Well… I don’t think I really knew until probably high school. My Aunt tells me a story of when I was four. She asked what did I want to do when I grew up. I said dig up dinosaurs or make movies. So, apparently I knew back then. [laughs] The dinosaurs thing I put on hold, but I still intend on doing that at some point. [laughs]
Did you have any influences, be it other directors or otherwise?
Yeah! Tons! It’s a pretty long list. I was a child of the eighties. I really feel like that was a decade when all of the big franchises, which we are now sequelizing and remaking, established themselves. That was the birth of the franchise movie. We had ‘Indiana Jones’. We got our first ‘Star Wars’ sequel in ’81. All of the horror movies included. ‘Nightmare on Elm Street’, ‘Friday the 13th’, ‘Poltergeist’. That’s where it all really started. ‘Predator’, ‘Aliens’. It just goes on and on. Take the directors of those movies and that was a pretty potent inspiration growing up. ‘Evil Dead’! So it’s the Cameron, Lucas, Speilberg, Zemekis era. Sam Raimi of course!

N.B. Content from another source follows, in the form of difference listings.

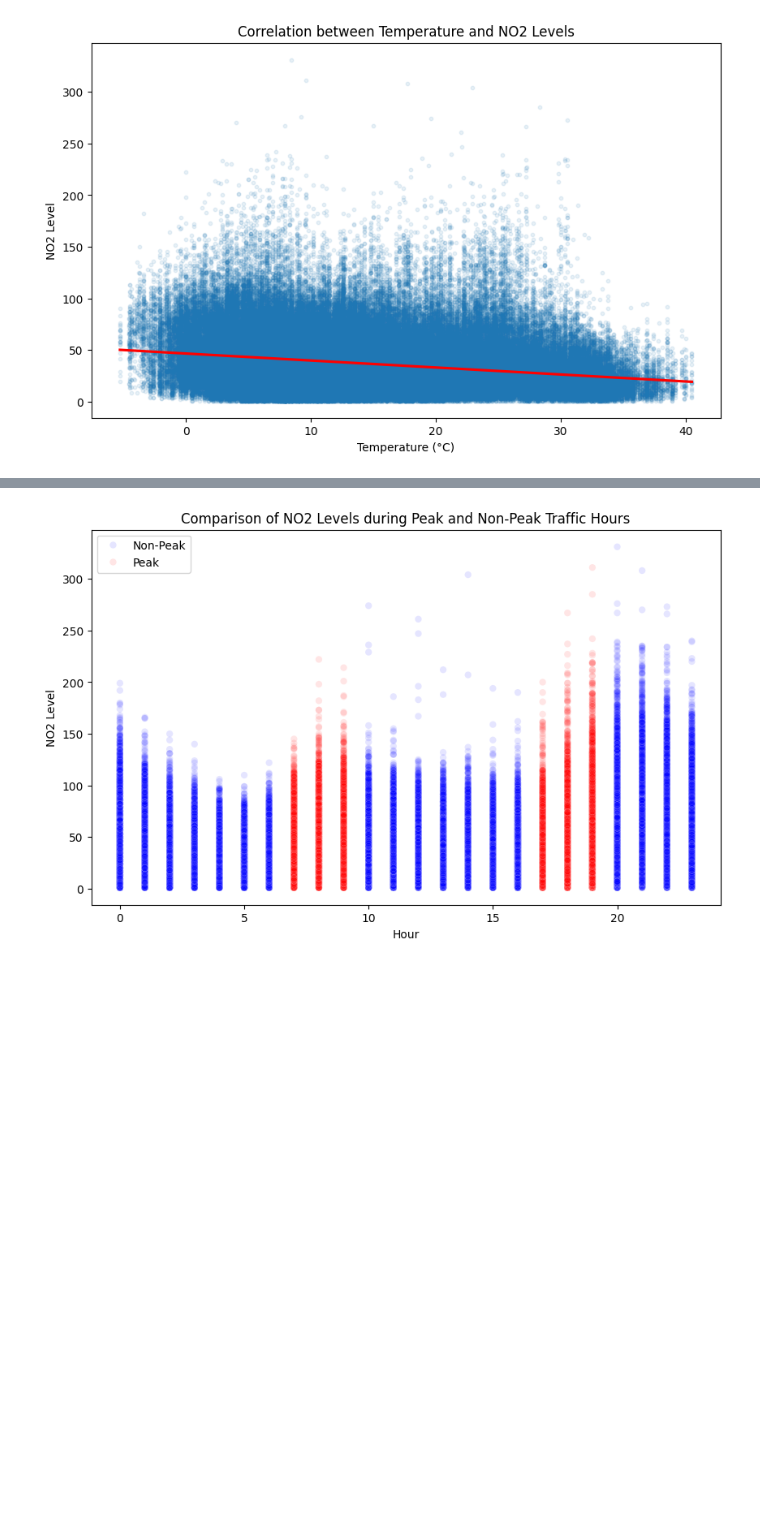
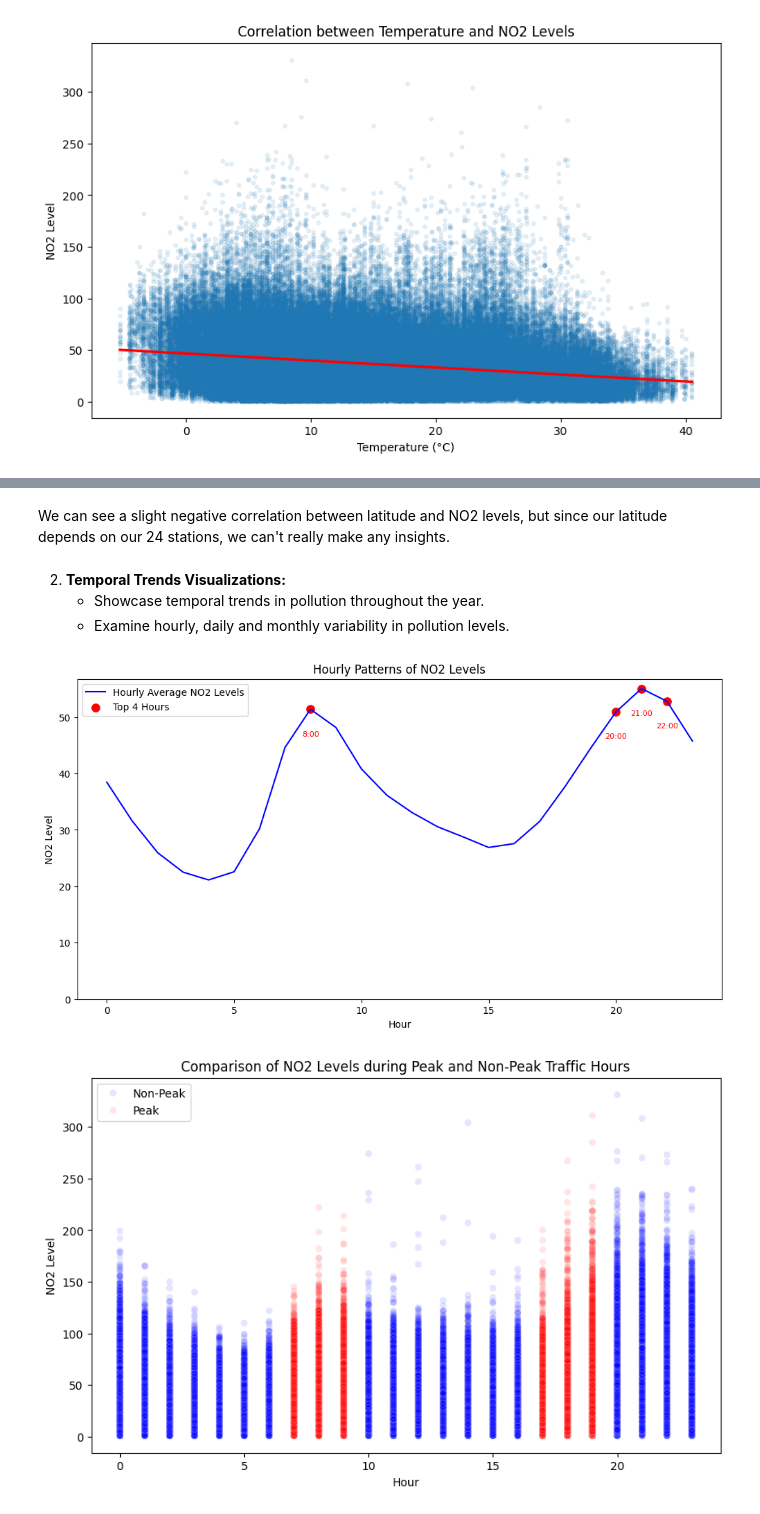
Before and after one commit to carleondel/madrid_pollution_project, a Jupyter notebook: src/EDA.ipynb, the cells around one changed output, grey strips where cells are left out. Saved outputs shown, nothing was run; the diff lists cells and outputs as text; code cells hidden in the pictures; blank space fills up the shorter version.

```diff
--- a/src/EDA.ipynb
+++ b/src/EDA.ipynb
@@ -361,3 +126,34 @@ plt.show()
+# %% [markdown]
+We can see a slight negative correlation between latitude and NO2 levels, but since our latitude depends on our 24 stations, we can't really make any insights.
+# %% [markdown]
+
+2. **Temporal Trends Visualizations:**
+   - Showcase temporal trends in pollution throughout the year.
+   - Examine hourly, daily and monthly variability in pollution levels.
+# %%
+df['hour'] = df['FECHA'].dt.hour
+
+# Plotting daily average NO2 levels
+hourly_avg = df.groupby('hour')['NO2_level'].mean()
+top_hours = hourly_avg.nlargest(4).index  # Identify top 4 hours
+
+plt.figure(figsize=(12, 6))
+sns.lineplot(x=hourly_avg.index, y=hourly_avg, label='Hourly Average NO2 Levels', color='blue')
+sns.scatterplot(x=top_hours, y=hourly_avg[top_hours], color='red', s=100, label='Top 4 Hours')
+
+# Annotate top hours
+for hour in top_hours:
+    plt.annotate(f'{hour}:00', xy=(hour, hourly_avg[hour]), xytext=(hour, hourly_avg[hour] - 5),
+                 ha='center', va='bottom', color='red', fontsize=8)
+
+plt.title('Hourly Patterns of NO2 Levels')
+plt.xlabel('Hour')
+plt.ylabel('NO2 Level')
+plt.legend()
+plt.ylim(0)  # Set y-axis to start at 0
+plt.show()
+# %% [output]
+[figure, added]
 # %%
 # Define peak and non-peak time ranges
 peak_hours_morning = ((df['FECHA'].dt.hour >= 7) & (df['FECHA'].dt.hour <= 9))
```
Also changed, not shown: parts of 91 cells of this notebook, 4 other files.
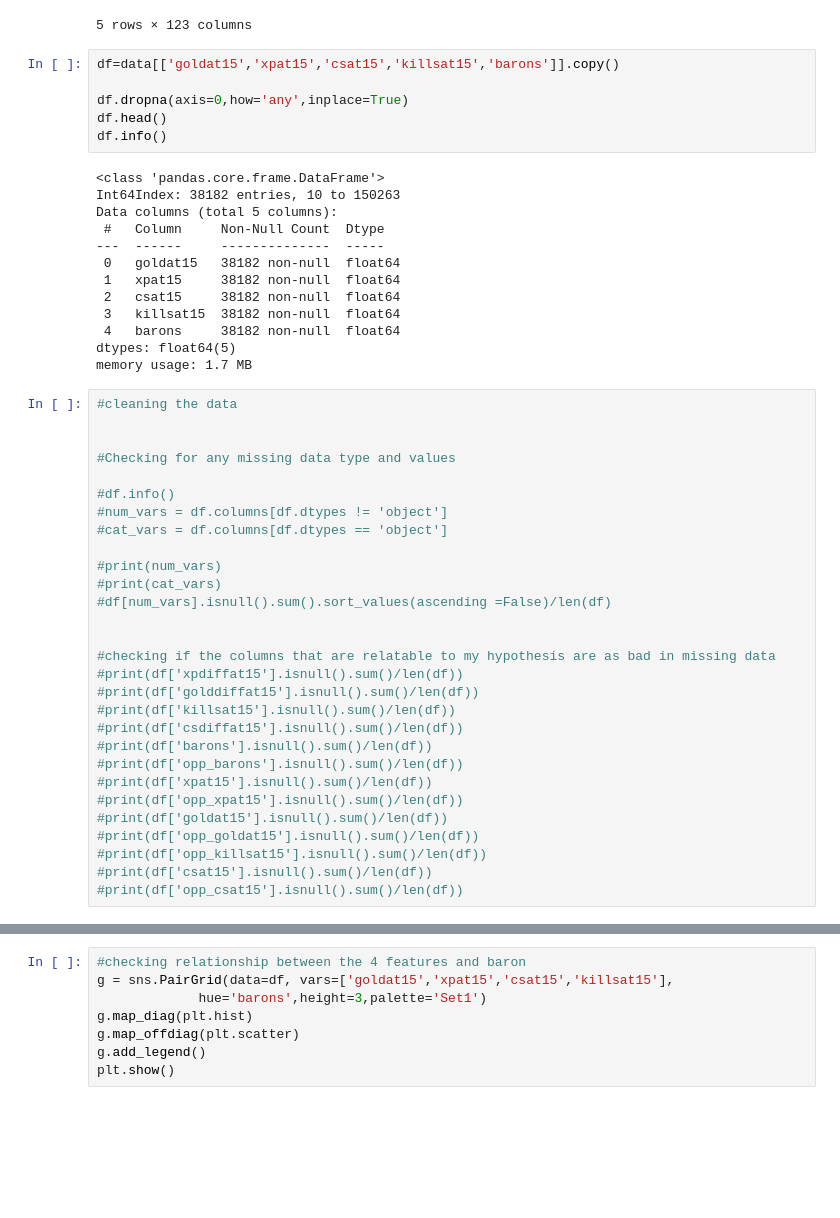
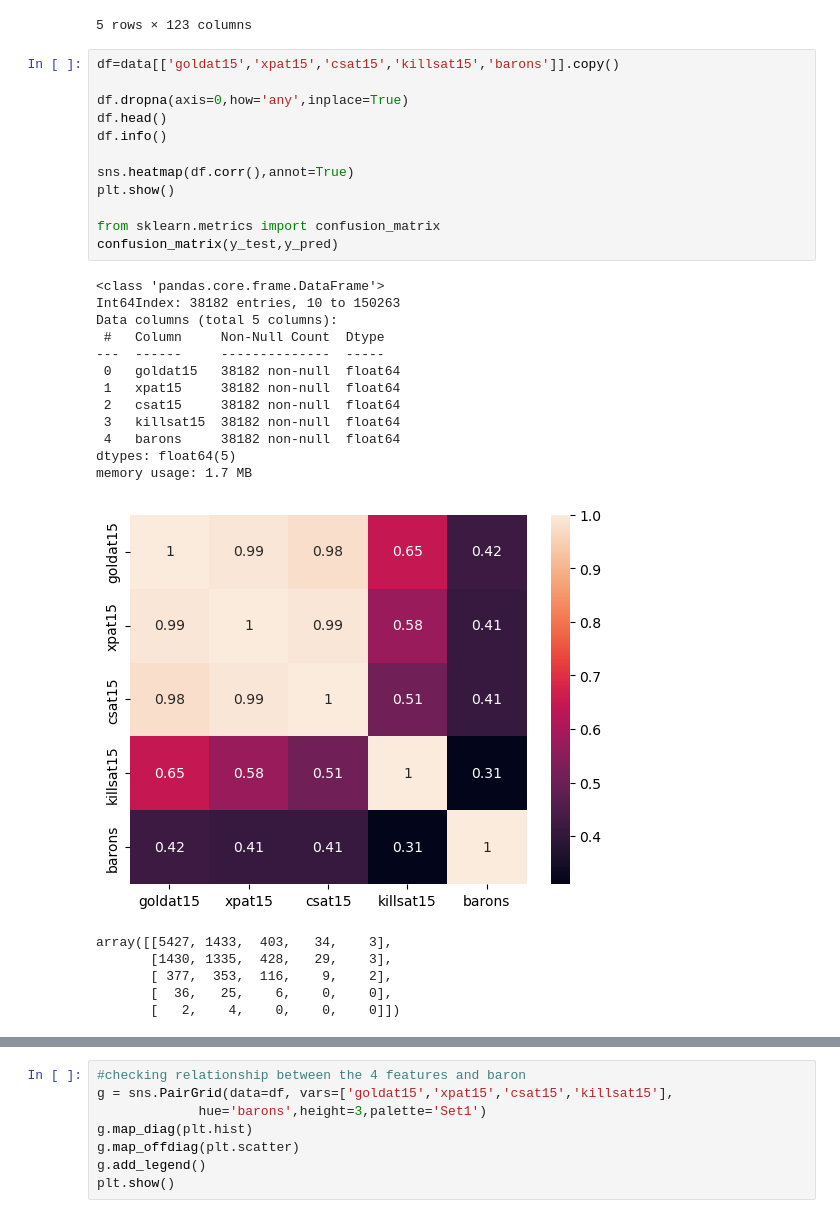
Before and after one commit to Momorhmn/Project2, a Jupyter notebook: lol.ipynb, the cells around one changed output, grey strips where cells are left out. Cells and saved outputs as stored; diff of their text form; blank space fills up the shorter version.

Commit message:
to do:cleaning

```diff
--- a/lol.ipynb
+++ b/lol.ipynb
@@ -31,48 +30,31 @@ data.head()
 # %%
 df=data[['goldat15','xpat15','csat15','killsat15','barons']].copy()
 
 df.dropna(axis=0,how='any',inplace=True)
 df.head()
 df.info()
+
+sns.heatmap(df.corr(),annot=True)
+plt.show()
+
+from sklearn.metrics import confusion_matrix
+confusion_matrix(y_test,y_pred)
 # %% [output]
 <class 'pandas.core.frame.DataFrame'>
 Int64Index: 38182 entries, 10 to 150263
 Data columns (total 5 columns):
  #   Column     Non-Null Count  Dtype
 ---  ------     --------------  -----
  0   goldat15   38182 non-null  float64
  1   xpat15     38182 non-null  float64
  2   csat15     38182 non-null  float64
  3   killsat15  38182 non-null  float64
  4   barons     38182 non-null  float64
 dtypes: float64(5)
 memory usage: 1.7 MB
+[figure, added]
+array([[5427, 1433,  403,   34,    3],
+       [1430, 1335,  428,   29,    3],
+       [ 377,  353,  116,    9,    2],
+       [  36,   25,    6,    0,    0],
+       [   2,    4,    0,    0,    0]])
-# %%
-#cleaning the data
-
-
-#Checking for any missing data type and values
-
-#df.info()
-#num_vars = df.columns[df.dtypes != 'object']
-#cat_vars = df.columns[df.dtypes == 'object']
-
-#print(num_vars)
-#print(cat_vars)
-#df[num_vars].isnull().sum().sort_values(ascending =False)/len(df)
-
-
-#checking if the columns that are relatable to my hypothesis are as bad in missing data
-#print(df['xpdiffat15'].isnull().sum()/len(df))
-#print(df['golddiffat15'].isnull().sum()/len(df))
-#print(df['killsat15'].isnull().sum()/len(df))
-#print(df['csdiffat15'].isnull().sum()/len(df))
-#print(df['barons'].isnull().sum()/len(df))
-#print(df['opp_barons'].isnull().sum()/len(df))
-#print(df['xpat15'].isnull().sum()/len(df))
-#print(df['opp_xpat15'].isnull().sum()/len(df))
-#print(df['goldat15'].isnull().sum()/len(df))
-#print(df['opp_goldat15'].isnull().sum()/len(df))
-#print(df['opp_killsat15'].isnull().sum()/len(df))
-#print(df['csat15'].isnull().sum()/len(df))
-#print(df['opp_csat15'].isnull().sum()/len(df))
```
Also changed, not shown: parts of 11 cells of this notebook.
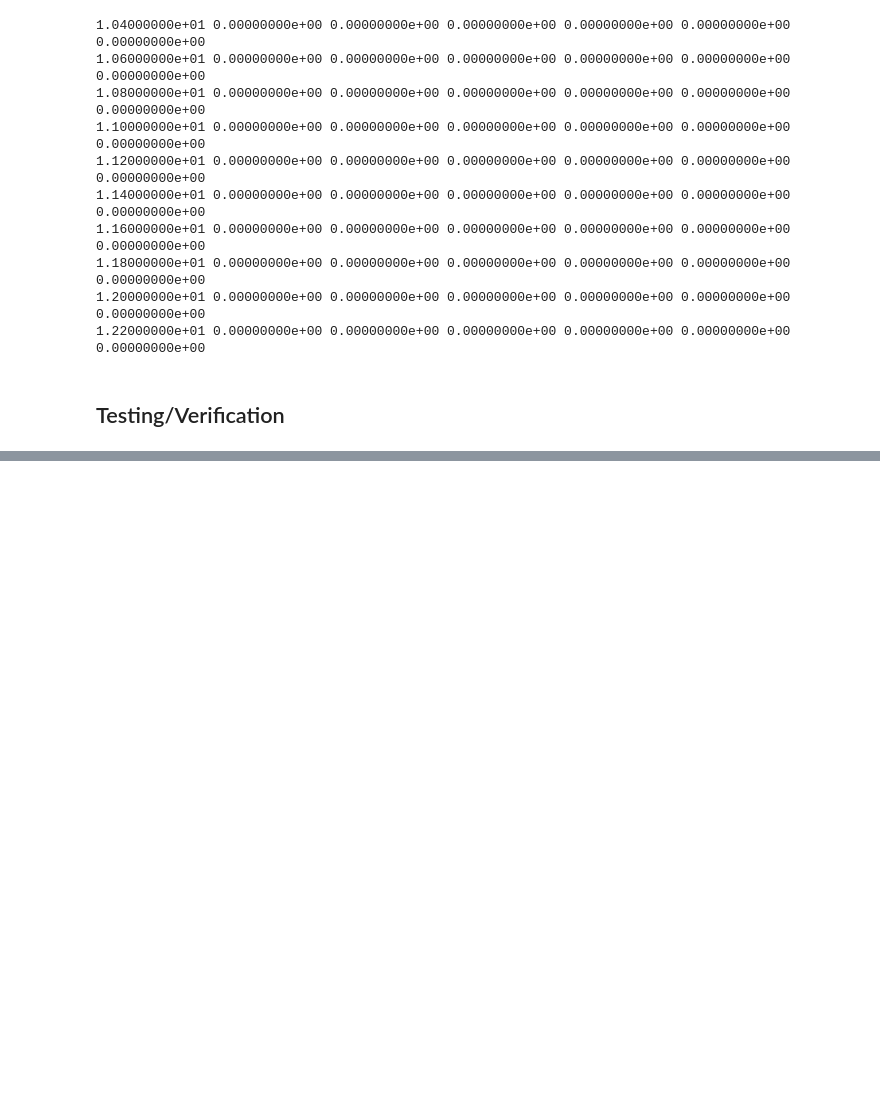
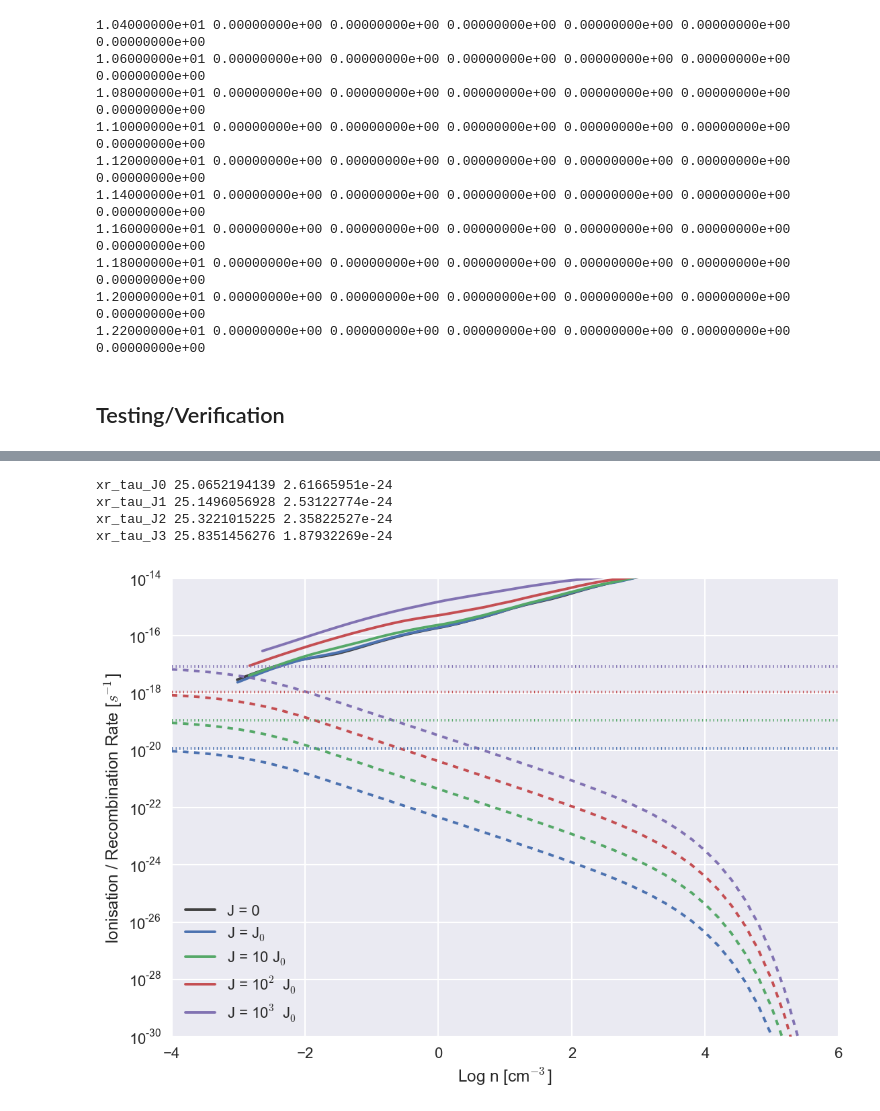
Before and after one commit to hummel/xray_notebooks, a Jupyter notebook: X-Ray Heating and Ionization Table.ipynb, the cells around one changed output, grey strips where cells are left out. Drawn from its saved outputs; the diff is of its cells as text; code cells hidden in the pictures; blank space fills up the shorter version.

Commit message:
Added recombination rate comparison to heating/ionization rate notebook.

```diff
--- a/X-Ray Heating and Ionization Table.ipynb
+++ b/X-Ray Heating and Ionization Table.ipynb
@@ -370,0 +386,3 @@ plt.savefig('figures/khrates/htest.png', bbox_inches='tight')
+# %%
+jxr = pd.read_csv('jxr.dat', delim_whitespace=True, names=['z', 'J0'])
+jxr.sort('z', inplace=True)
@@ -370,0 +407,45 @@ plt.savefig('figures/khrates/htest.png', bbox_inches='tight')
+# %%
+store = pd.HDFStore(os.getenv("HOME")+'/data/simdata/xrays/binned_averages.hdf5')
+average = {}
+for sim in simname.keys():
+    df = store[sim]
+    df['k_rec'] = df.ndensity * df.efrac * 4e-11 * df.temp**-.5
+    average[sim] = df
+store.close()
+# %%
+hydrogen = kh_rates[['kH', 'hH']].reset_index()
+hydrogen.columns = ['log_n', 'ion_tau', 'heat']
+hydrogen['ion_free'] = k_rates(n, 'H', tau=False)
+# %%
+for sim in simlist[1:]:
+    snap = snaps[sim]
+    z, J0 = jxr.iloc[find_closest(jxr.z.values, snap.header.Redshift)]
+    print sim, snap.header.Redshift, J0
+    hydrogen[sim] = J0*bkg[sim] * hydrogen.ion_tau
+# %% [output]
+xr_tau_J0 25.0652194139 2.61665951e-24
+xr_tau_J1 25.1496056928 2.53122774e-24
+xr_tau_J2 25.3221015225 2.35822527e-24
+xr_tau_J3 25.8351456276 1.87932269e-24
+# %%
+with sns.color_palette(n_colors=4):
+    f,ax = plt.subplots()
+df = average['vanilla']
+ax.semilogy(df.logn, df.k_rec, color='.25', label=simname['vanilla'])
+for sim in simlist[1:]:
+    df = average[sim]
+    ax.plot(df.logn, df.k_rec, label=simname[sim])
+for sim in simlist[1:]:
+    ax.semilogy(hydrogen.log_n, hydrogen[sim], ls='--')
+for sim in simlist[1:]:
+    ax.semilogy(hydrogen.log_n, hydrogen[sim]/hydrogen.ion_tau*hydrogen.ion_free, ls=':')
+
+
+ax.legend(loc=0)
+ax.set_xlim(-4, 6)
+ax.set_ylim(1e-30, 1e-14)
+ax.set_xlabel('Log n [cm$^{-3}$]')
+ax.set_ylabel('Ionisation / Recombination Rate [$s^{-1}$]')
+f.savefig('figures/phase_diagrams/k_ion-k_rec.png', bbox_inches='tight')
+# %% [output]
+[figure, added]
```
Also changed, not shown: parts of 10 cells of this notebook.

You are a director, writer, editor, and producer. Is there one aspect of film making that you prefer over the others?
Writing and directing. It’s fun to really create something from the ground up, create something that’s yours. When you just screen write, it’s less work, but there is the anxiety of you having less control over how it’s going to turn out. If you’re writing and directing, you obviously get a lot more control. It’s not like you have to hand over your baby to somebody else and hope that it turns out well. It’s all on your shoulders. There’s more stress, but I think there’s also more reward.
You have done a small bit of acting in your career. Is that something you would like to pursue further?
Acting! Those are little cameos. No, I don’t think I would be very good on the other side of the camera. I’d much rather prefer to work behind the camera.
What is the typical screenwriting process like for you?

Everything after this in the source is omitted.